### TASK BRIEF
Each line that contains the word "fills" is to be copied from the records below.

[Version difference data]
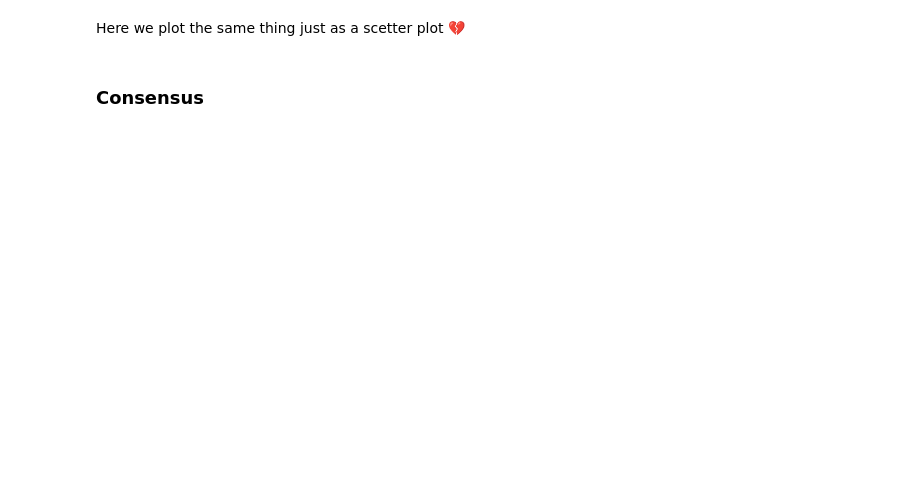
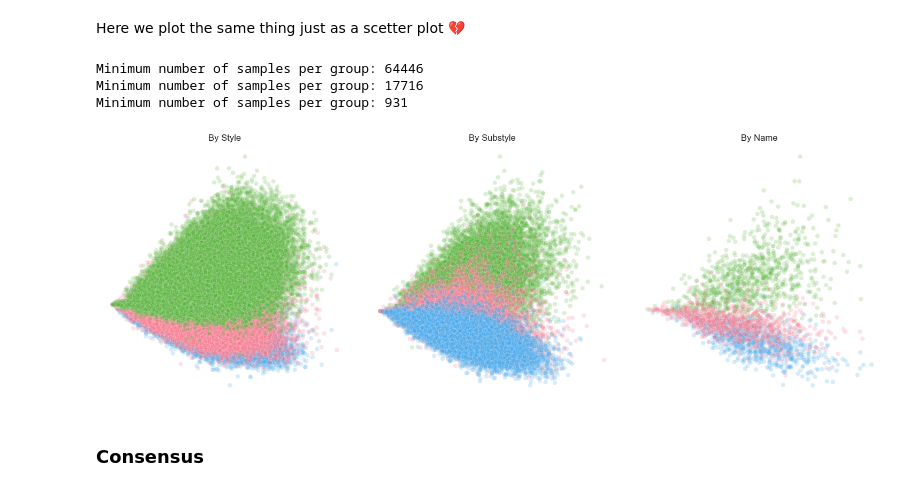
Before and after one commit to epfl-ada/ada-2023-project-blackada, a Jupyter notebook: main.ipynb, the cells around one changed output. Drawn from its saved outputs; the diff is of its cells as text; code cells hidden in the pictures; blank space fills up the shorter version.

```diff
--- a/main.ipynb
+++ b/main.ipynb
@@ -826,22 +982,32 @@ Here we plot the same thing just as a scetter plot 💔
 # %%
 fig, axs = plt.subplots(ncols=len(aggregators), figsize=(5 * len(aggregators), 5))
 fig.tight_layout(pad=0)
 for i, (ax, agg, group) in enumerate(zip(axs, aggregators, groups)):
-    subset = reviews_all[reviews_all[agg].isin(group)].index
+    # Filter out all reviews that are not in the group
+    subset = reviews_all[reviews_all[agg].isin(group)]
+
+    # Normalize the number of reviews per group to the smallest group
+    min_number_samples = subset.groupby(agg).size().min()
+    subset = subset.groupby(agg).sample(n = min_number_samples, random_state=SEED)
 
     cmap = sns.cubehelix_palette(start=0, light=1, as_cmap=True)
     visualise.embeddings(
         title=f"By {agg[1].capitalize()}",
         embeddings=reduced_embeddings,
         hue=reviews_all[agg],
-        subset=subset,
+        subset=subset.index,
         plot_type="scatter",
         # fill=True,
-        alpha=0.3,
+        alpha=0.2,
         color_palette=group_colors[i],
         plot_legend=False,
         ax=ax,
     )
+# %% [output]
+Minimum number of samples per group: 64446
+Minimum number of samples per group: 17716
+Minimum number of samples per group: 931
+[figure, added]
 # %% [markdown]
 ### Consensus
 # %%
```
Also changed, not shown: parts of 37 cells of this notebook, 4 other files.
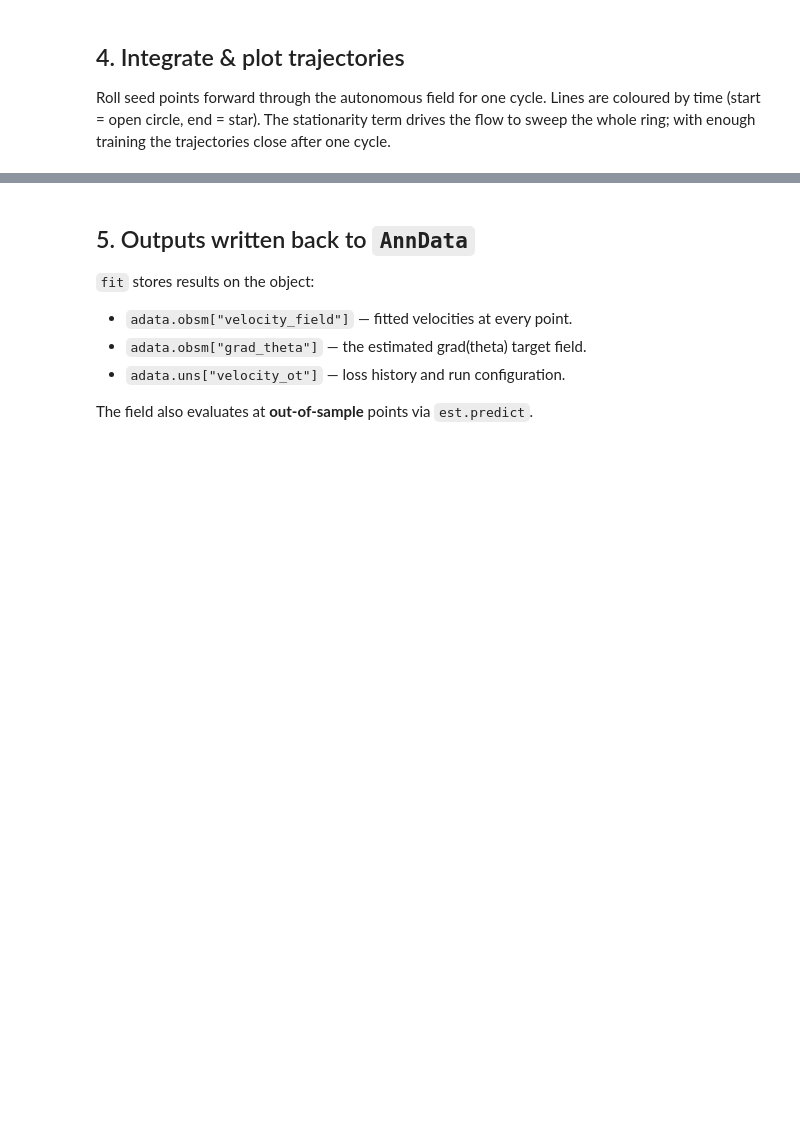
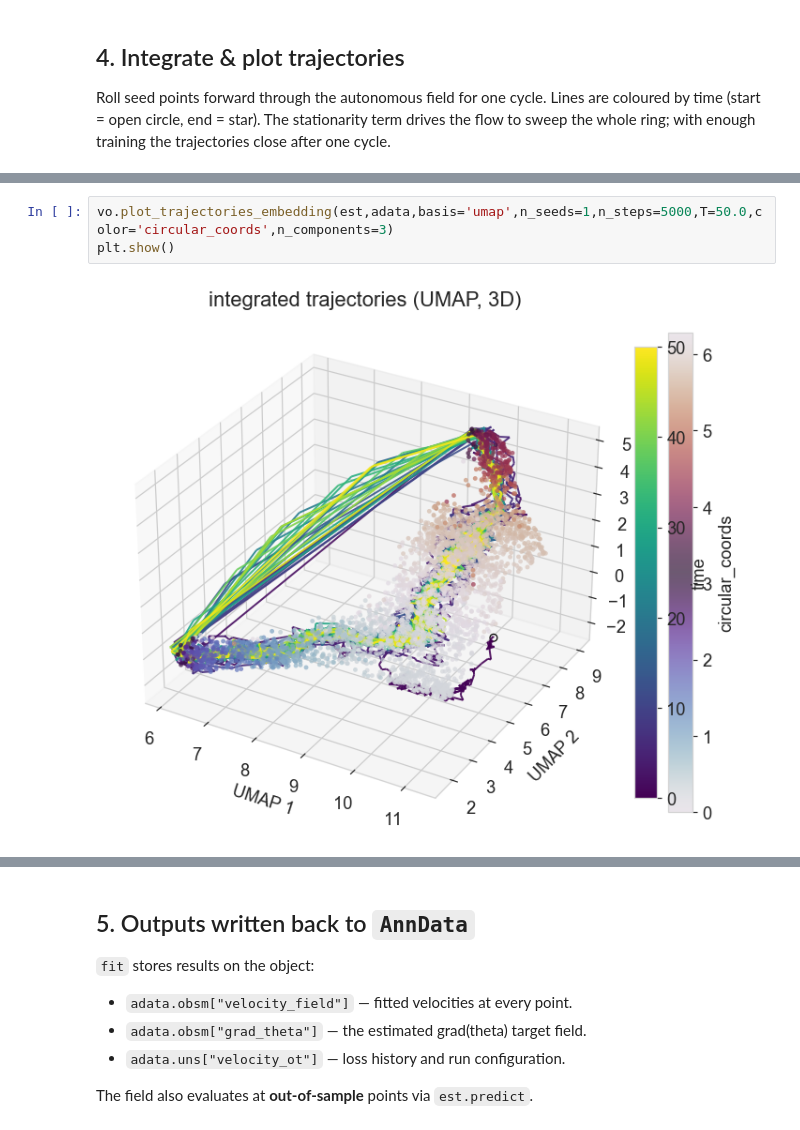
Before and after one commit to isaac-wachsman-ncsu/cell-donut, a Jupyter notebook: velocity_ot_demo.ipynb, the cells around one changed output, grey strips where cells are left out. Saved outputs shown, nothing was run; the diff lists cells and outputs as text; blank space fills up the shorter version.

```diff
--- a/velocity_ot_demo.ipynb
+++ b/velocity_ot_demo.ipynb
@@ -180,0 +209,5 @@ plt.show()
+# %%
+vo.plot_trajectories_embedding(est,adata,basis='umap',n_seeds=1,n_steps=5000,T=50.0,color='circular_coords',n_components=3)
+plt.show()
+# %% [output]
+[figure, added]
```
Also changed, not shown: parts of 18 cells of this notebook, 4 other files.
* * *
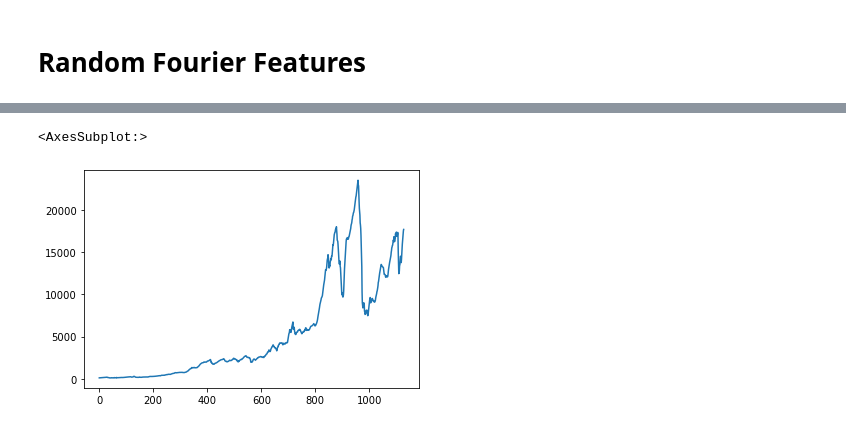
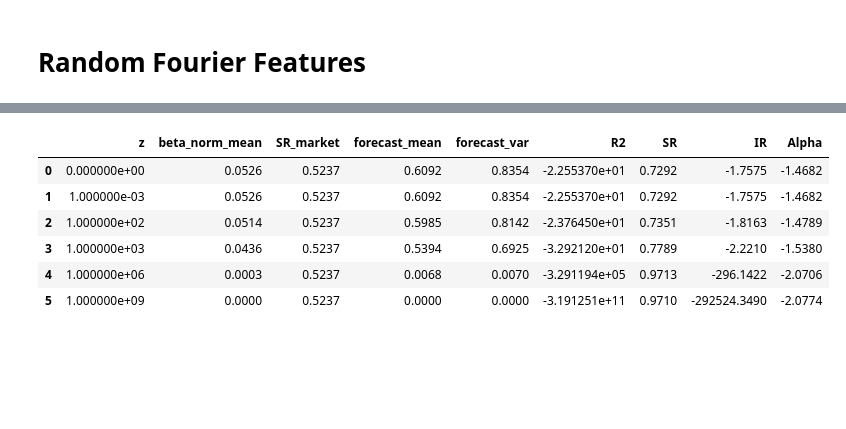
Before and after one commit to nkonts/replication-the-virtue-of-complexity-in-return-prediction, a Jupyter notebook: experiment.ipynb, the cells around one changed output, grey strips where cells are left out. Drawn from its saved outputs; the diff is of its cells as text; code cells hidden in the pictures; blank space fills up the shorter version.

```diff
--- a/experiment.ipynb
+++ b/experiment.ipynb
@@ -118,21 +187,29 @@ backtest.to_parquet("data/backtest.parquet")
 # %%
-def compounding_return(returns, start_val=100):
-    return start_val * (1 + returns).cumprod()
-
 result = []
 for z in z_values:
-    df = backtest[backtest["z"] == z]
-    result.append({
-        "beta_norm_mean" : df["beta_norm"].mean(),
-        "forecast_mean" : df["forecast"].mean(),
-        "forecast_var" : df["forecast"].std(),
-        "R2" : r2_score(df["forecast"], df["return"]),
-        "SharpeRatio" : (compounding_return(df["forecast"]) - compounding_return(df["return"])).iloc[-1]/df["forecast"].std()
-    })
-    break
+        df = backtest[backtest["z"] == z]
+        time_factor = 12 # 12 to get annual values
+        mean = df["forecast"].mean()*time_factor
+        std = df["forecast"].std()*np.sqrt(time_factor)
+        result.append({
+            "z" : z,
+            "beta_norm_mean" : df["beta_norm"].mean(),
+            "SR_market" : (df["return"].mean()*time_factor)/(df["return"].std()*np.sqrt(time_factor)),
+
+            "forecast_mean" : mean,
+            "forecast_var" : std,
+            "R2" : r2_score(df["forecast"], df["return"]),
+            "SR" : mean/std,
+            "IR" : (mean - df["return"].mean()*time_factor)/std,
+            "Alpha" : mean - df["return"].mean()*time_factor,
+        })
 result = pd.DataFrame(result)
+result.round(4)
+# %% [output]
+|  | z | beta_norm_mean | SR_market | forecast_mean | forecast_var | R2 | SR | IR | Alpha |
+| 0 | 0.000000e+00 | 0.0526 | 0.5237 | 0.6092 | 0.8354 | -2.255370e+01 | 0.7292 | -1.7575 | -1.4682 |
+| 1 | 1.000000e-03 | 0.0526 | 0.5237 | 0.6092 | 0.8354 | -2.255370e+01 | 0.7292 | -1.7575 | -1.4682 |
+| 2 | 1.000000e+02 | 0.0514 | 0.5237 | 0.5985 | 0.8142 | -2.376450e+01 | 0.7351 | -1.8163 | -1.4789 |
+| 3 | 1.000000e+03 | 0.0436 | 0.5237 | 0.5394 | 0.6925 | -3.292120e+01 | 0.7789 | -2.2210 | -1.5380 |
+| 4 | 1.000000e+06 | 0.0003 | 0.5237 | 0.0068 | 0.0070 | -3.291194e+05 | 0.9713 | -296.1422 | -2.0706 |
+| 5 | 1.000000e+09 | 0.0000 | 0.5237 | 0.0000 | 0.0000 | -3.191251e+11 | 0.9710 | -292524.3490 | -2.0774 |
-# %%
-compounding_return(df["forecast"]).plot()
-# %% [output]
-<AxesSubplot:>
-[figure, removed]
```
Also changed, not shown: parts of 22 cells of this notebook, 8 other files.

### RESULT BELOW
Before and after one commit to epfl-ada/ada-2023-project-blackada, a Jupyter notebook: main.ipynb, the cells around one changed output. Drawn from its saved outputs; the diff is of its cells as text; code cells hidden in the pictures; blank space fills up the shorter version.
Before and after one commit to isaac-wachsman-ncsu/cell-donut, a Jupyter notebook: velocity_ot_demo.ipynb, the cells around one changed output, grey strips where cells are left out. Saved outputs shown, nothing was run; the diff lists cells and outputs as text; blank space fills up the shorter version.
Before and after one commit to nkonts/replication-the-virtue-of-complexity-in-return-prediction, a Jupyter notebook: experiment.ipynb, the cells around one changed output, grey strips where cells are left out. Drawn from its saved outputs; the diff is of its cells as text; code cells hidden in the pictures; blank space fills up the shorter version.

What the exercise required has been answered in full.